Mick O'Donoghue, associate director and rating specialist at property consultancy Colliers CRE, explains that pubs have tended to be under-assessed. But this time the Valuation Office issued statutory forms requesting information relating to trade, with a system of fines for those who failed to cooperate. The result is that assessments will be more accurate and many rate payers will see a notable increase.
"There could well be catch-up," says Jerry Schurder, head of rating at property consultancy Gerald Eve. He says valuation officers can increase prior assessments on the spot if they think the business is under-assessed.
O'Donoghue says that some under-assessed businesses could see 50% rises or even a doubling in their rates bills, although increases will not be uniform. While operators at the high end of the market will see increases of 20-25%, those at the bottom will see reductions. "For most businesses the increase in business rates will be sustainable as it will reflect an increase in turnover," he adds.
In general O'Donoghue and Schurder expect total rateable values to be up by 15-20% on 2000.
You can appeal against the assessments if you disagree with them, and with the Valuation Office assessing 1.7 million properties and missing some information, errors are likely.
Ratepayers can also appeal if there has been a "material" change in circumstances post-valuation - a physical alteration or damage to the building affecting trade, or even external factors such as nearby roadworks.
An appeal should be made within six months of the date of the change. New occupiers or owners can make appeals within six months of taking occupation or acquiring ownership.
There are lots of professional firms that can help draft an appeal or you could contact the Valuation Office direct (see www.voa.gov.uk).
But industry fears about rates are not limited to the increasing tax burden. The Confederation of British Industry is growing increasingly concerned by calls from local authorities to return the UBR to local control, remove the cap that ties increases to inflation, and increase business rates to pay for council services.
Lucinda Turner, head of the CBI's Infrastructure Group, says the previous system of localised rates "did immense damage" to the relationship between local government and business and "companies faced large and unpredictable increases in their bills".
All eyes are on the deputy prime minister but in the meantime ratepayers should keep the Valuation Office informed of any changes.
Business rates timelineApril 2000 - Current business rating came in.
September 2003 - Local Government Act passed giving the Valuation Office Agency (VOA) power to fine businesses who fail to provide requested information.
July 2004 - Government scheduled to release regional rateable values statistics, announce a possible UBR from April 2005, and provide information on likely transitional arrangements.

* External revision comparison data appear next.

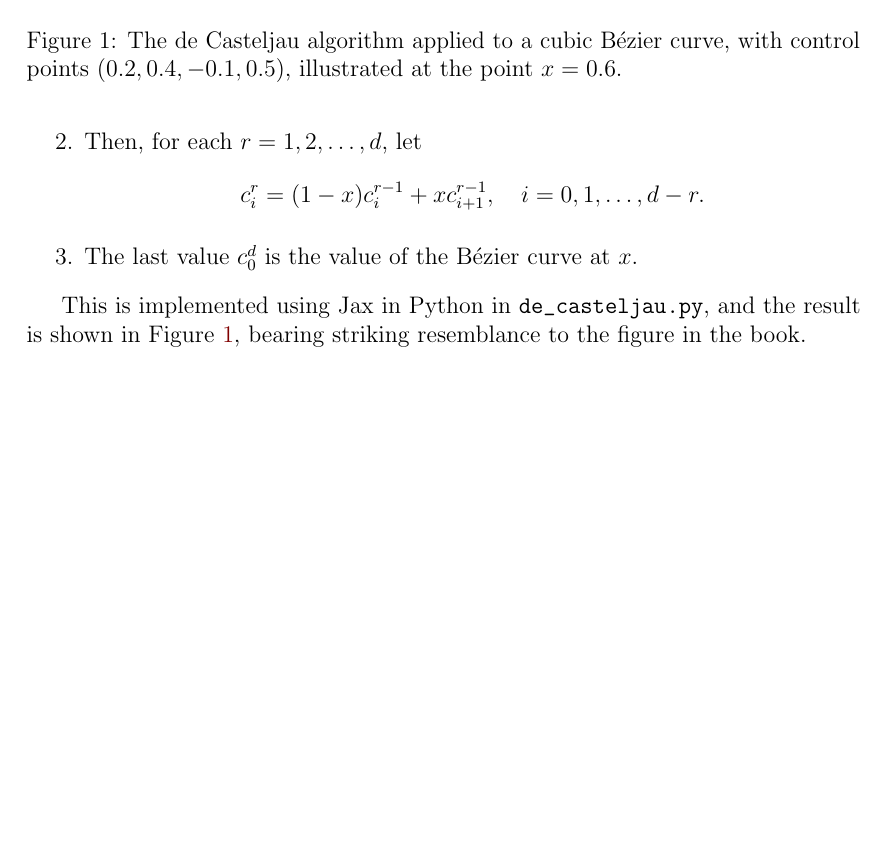
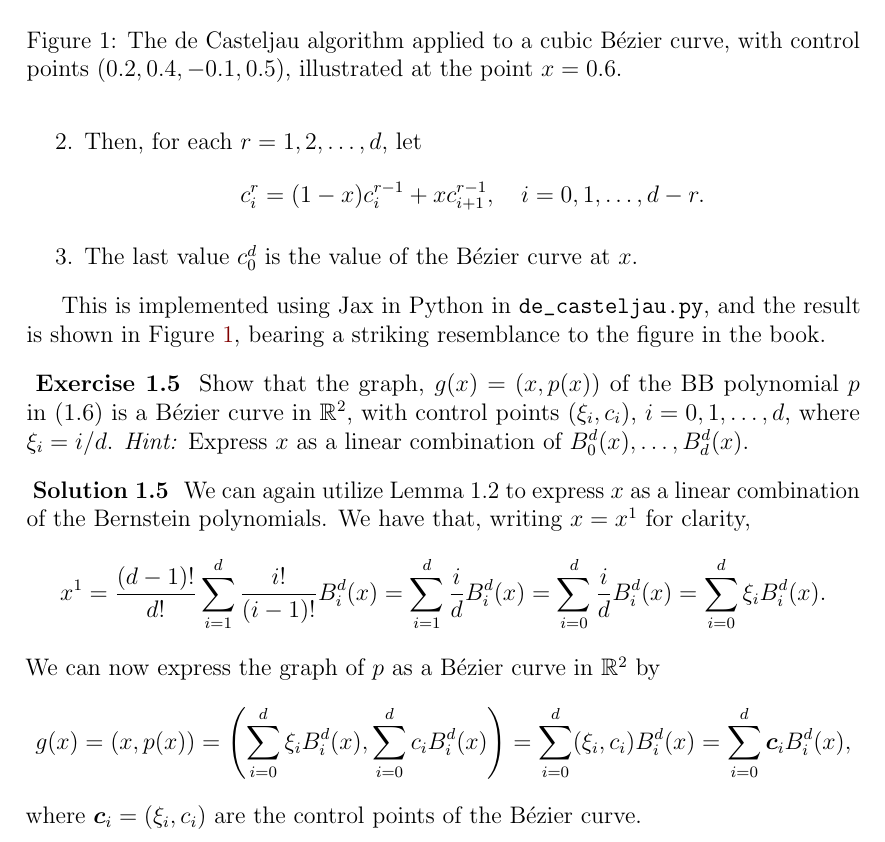
Before and after one commit to augustfe/MAT4170, a LaTeX document (doc/main.tex, which reads doc/1_bb_poly/exercises.tex): part of page 4 of 4, cut so that both start at the same text, the shorter picture padded with empty space. Compiled offline with pdfLaTeX.

Commit message:
Another one bites the dust

```diff
--- a/doc/1_bb_poly/exercises.tex
+++ b/doc/1_bb_poly/exercises.tex
@@ -117,10 +117,34 @@
         \item The last value $c_0^d$ is the value of the Bézier curve at $x$.
     \end{enumerate}
 
-    This is implemented using Jax in Python in \verb|de_casteljau.py|, and the result is shown in Figure~\ref{fig:de_casteljau}, bearing striking resemblance to the figure in the book.
-    \begin{figure}[!h]
+    This is implemented using Jax in Python in \verb|de_casteljau.py|, and the result is shown in Figure~\ref{fig:de_casteljau}, bearing a striking resemblance to the figure in the book.
+    \begin{figure}[!ht]
         \centering
         \includegraphics[width=0.6\textwidth]{1_bb_poly/de_casteljau.pdf}
         \caption{The de Casteljau algorithm applied to a cubic Bézier curve, with control points $(0.2, 0.4, -0.1, 0.5)$, illustrated at the point $x = 0.6$.\label{fig:de_casteljau}}
     \end{figure}
 \end{solution}
+
+\begin{exercise}
+    Show that the graph, $g(x) = (x, p(x))$ of the BB polynomial $p$ in (1.6) is a Bézier curve in $\mathbb{R}^2$, with control points $(\xi_i, c_i)$, $i = 0, 1, \ldots, d$, where $\xi_i = i/d$.
+    \textit{Hint:} Express $x$ as a linear combination of $B_0^d(x), \ldots, B_d^d(x)$.
+\end{exercise}
+
+\begin{solution}
+    We can again utilize Lemma~1.2 to express $x$ as a linear combination of the Bernstein polynomials.
+    We have that, writing $x = x^1$ for clarity,
+    \begin{equation*}
+        x^1 = \frac{(d - 1)!}{d!} \sum_{i = 1}^d \frac{i!}{(i - 1)!} B_i^d(x) = \sum_{i = 1}^d \frac{i}{d} B_i^d(x) = \sum_{i = 0}^d \frac{i}{d} B_i^d(x) = \sum_{i = 0}^d \xi_i B_i^d(x).
+    \end{equation*}
+    We can now express the graph of $p$ as a Bézier curve in $\mathbb{R}^2$ by
+    \begin{equation*}
+        g(x)
+        = (x, p(x))
+        = \left(
+            \sum_{i = 0}^d \xi_i B_i^d(x), \sum_{i = 0}^d c_i B_i^d(x)
+        \right)
+        = \sum_{i = 0}^d (\xi_i, c_i) B_i^d(x)
+        = \sum_{i = 0}^d \boldsymbol{c}_i B_i^d(x),
+    \end{equation*}
+    where $\boldsymbol{c}_i = (\xi_i, c_i)$ are the control points of the Bézier curve.
+\end{solution}
```
Also changed, not shown: doc/main.pdf.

October 2004 - Publication of the draft rating on 1 October. Launch of www.mybusinessrates.gov.uk website containing information about business rates and enabling operators to look up the rateable values, but not the business rates bills, of other businesses.
April 2005 - New rating introduced and the appeals begin.